December 3, 2002
On the eve of a mournful date, namely the 70th anniversary of the manmade
famine in Ukraine, a press conference was called at the Zhytomyr oblast
state archive, at which it was announced that the book, Rehabilitated by
History: Zhytomyr Oblast, which is to list names of victims of deportations,
is nearing completion.
According to Larysa Kopeichenko, a member of the editorial board working
on this book and director of the oblast archive, over 100,000 files from
archives of local Communist Party committees, as well as from archives of
Ukraine's Security Service and Internal Affairs Ministry have been examined.
According to preliminary estimates, there is documentary evidence that in
the years of mass deportations, taken to extremes in 1937-1938, over 70,000
persons residing in the oblast were exiled for political reasons and in most
cases on false charges, among them representatives of thirty nationalities,
with Ukrainians, Poles, and Germans hit hardest.
Protocols of sittings of the so-called troika (nonjudicial body consisting
of the secretary of the oblast committee of the Communist Party of Ukraine,
head of the oblast political department, and oblast prosecutor) have been
preserved.

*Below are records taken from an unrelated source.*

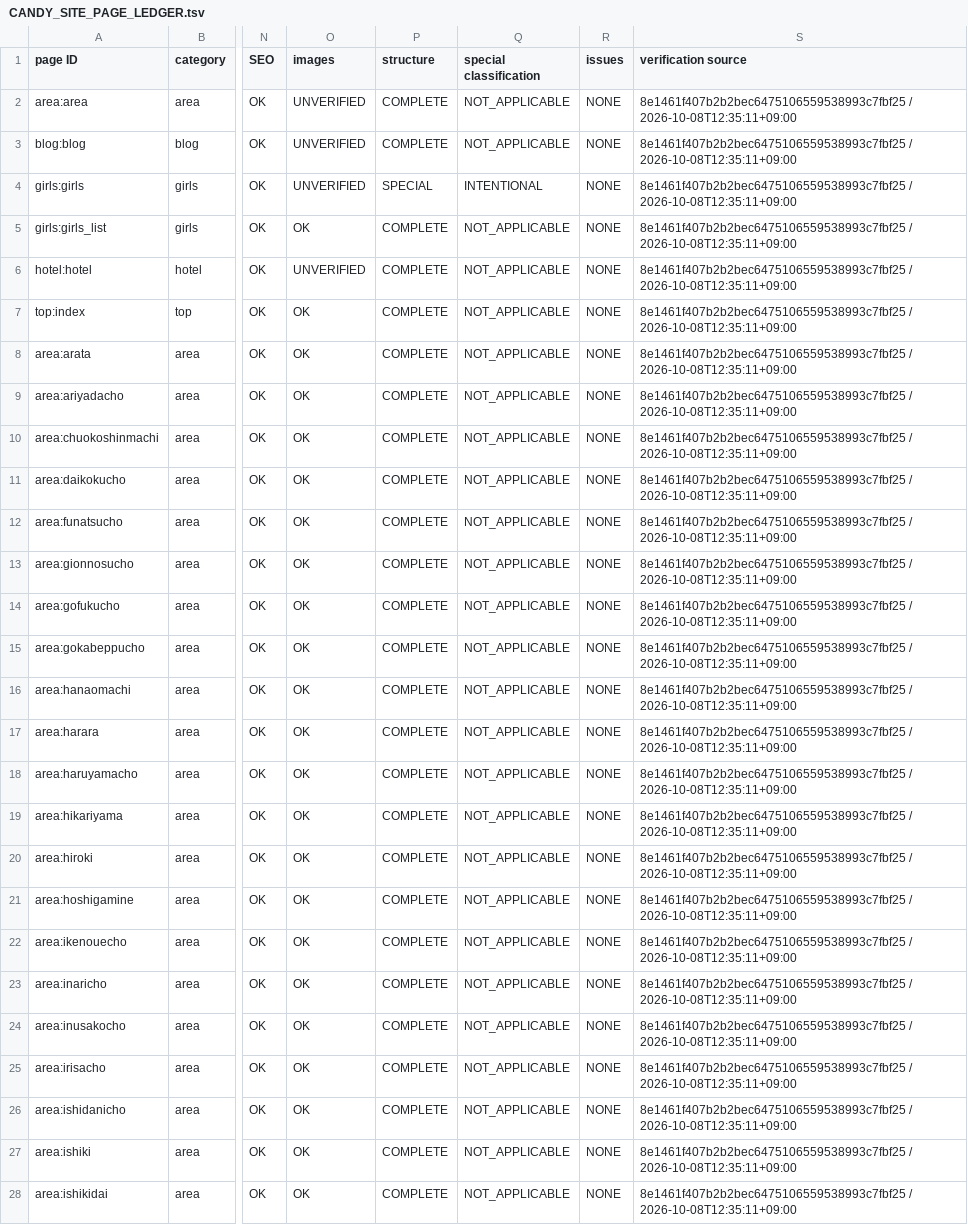
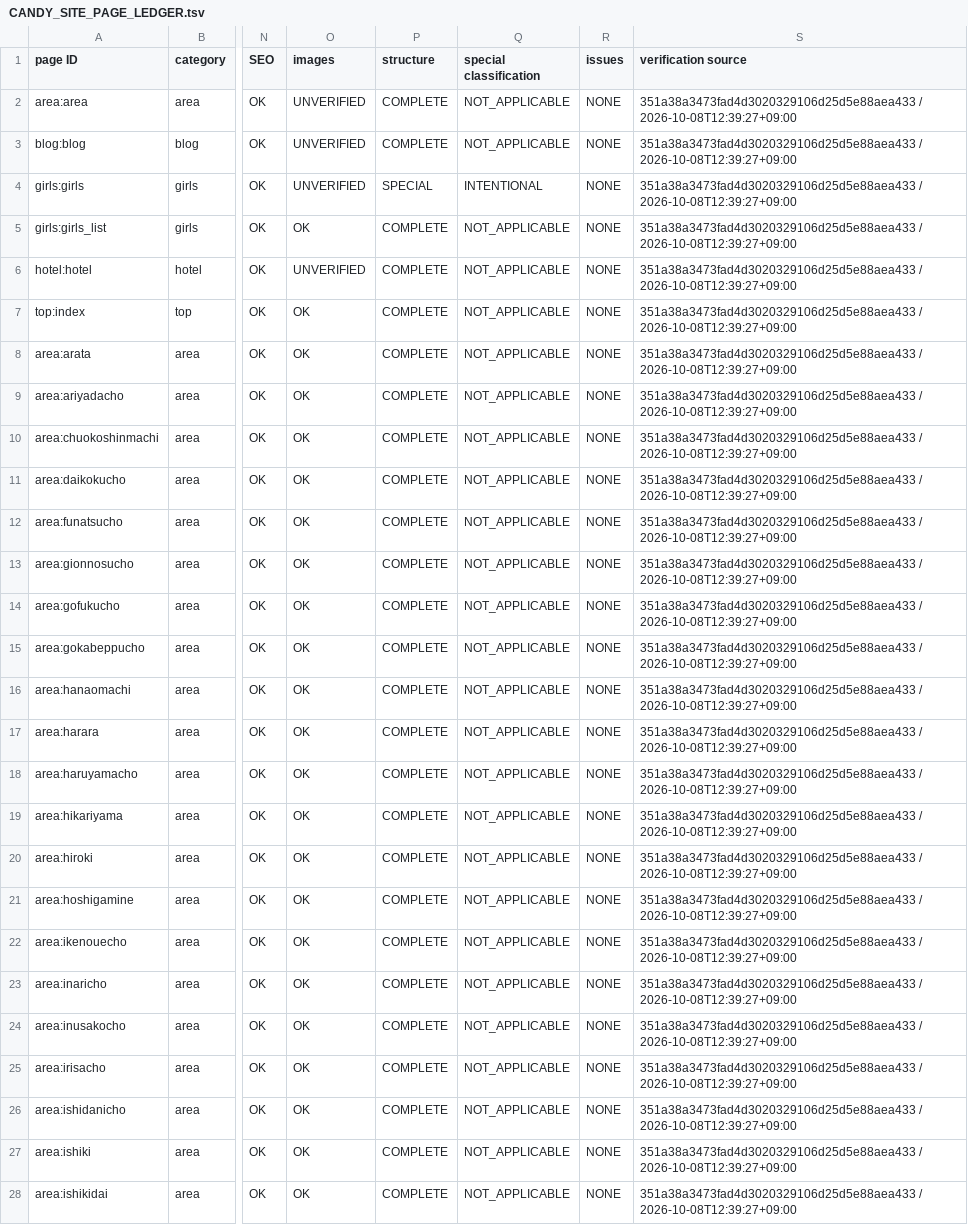
Before and after one commit to makotonishikubo0418-cmd/candy, a TSV file: management/specs/generated/CANDY_SITE_PAGE_LEDGER.tsv, drawn as a sheet; only a part is shown, gaps mark what is left out; the diff covers the shown part only; the diff names each change by its address in the sheet, - before the commit and + after, or states it on an @@ line.

```diff
--- a/management/specs/generated/CANDY_SITE_PAGE_LEDGER.tsv
+++ b/management/specs/generated/CANDY_SITE_PAGE_LEDGER.tsv
-S2:S28 (verification source): 8e1461f407b2b2bec6475106559538993c7fbf25 / 2026-10-08T12:35:11+09:00
+S2:S28 (verification source): 351a38a3473fad4d3020329106d25d5e88aea433 / 2026-10-08T12:39:27+09:00
```
Also changed, not shown: 1 added row and 132 edited cells elsewhere in this file, management/specs/generated/CANDY_SEO_STATUS.tsv, management/specs/generated/CANDY_UPCOMING_HOTEL_PAGES.tsv, 12 other files.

Under its rulings, over the period from late October 1937 through
early November 1938 more than 8,000 persons were sentenced to death.
One night, death squads executed over 400 persons. Common were cases
when people were shot in line with such protocols that had not even been
initialed by the troika members.
On her part, leading archivist Larysa Federenko stressed that there are
scores of documents, notably those issued by local Party committees and
punitive squads, which contain reports on countless cases of deaths from
hunger and cannibalism in the period of 1932-1933, especially in Liubar,
Ruzhyn, and Markhlevsky (now Dzerzhynsky) districts.
Most of the reports cite dozens of those who perished. However, as she
put it, so far it is impossible to determine the overall number of famine
victims in the region, since no reliable statistics are available.
It remains to be said that the book to honor the victims of deportations is
expected to come off the presses in 2003. In their search for funding of the
publication the editors are counting on contributions from donors as well as
The Day, Kyiv, Ukraine, December 03, 2002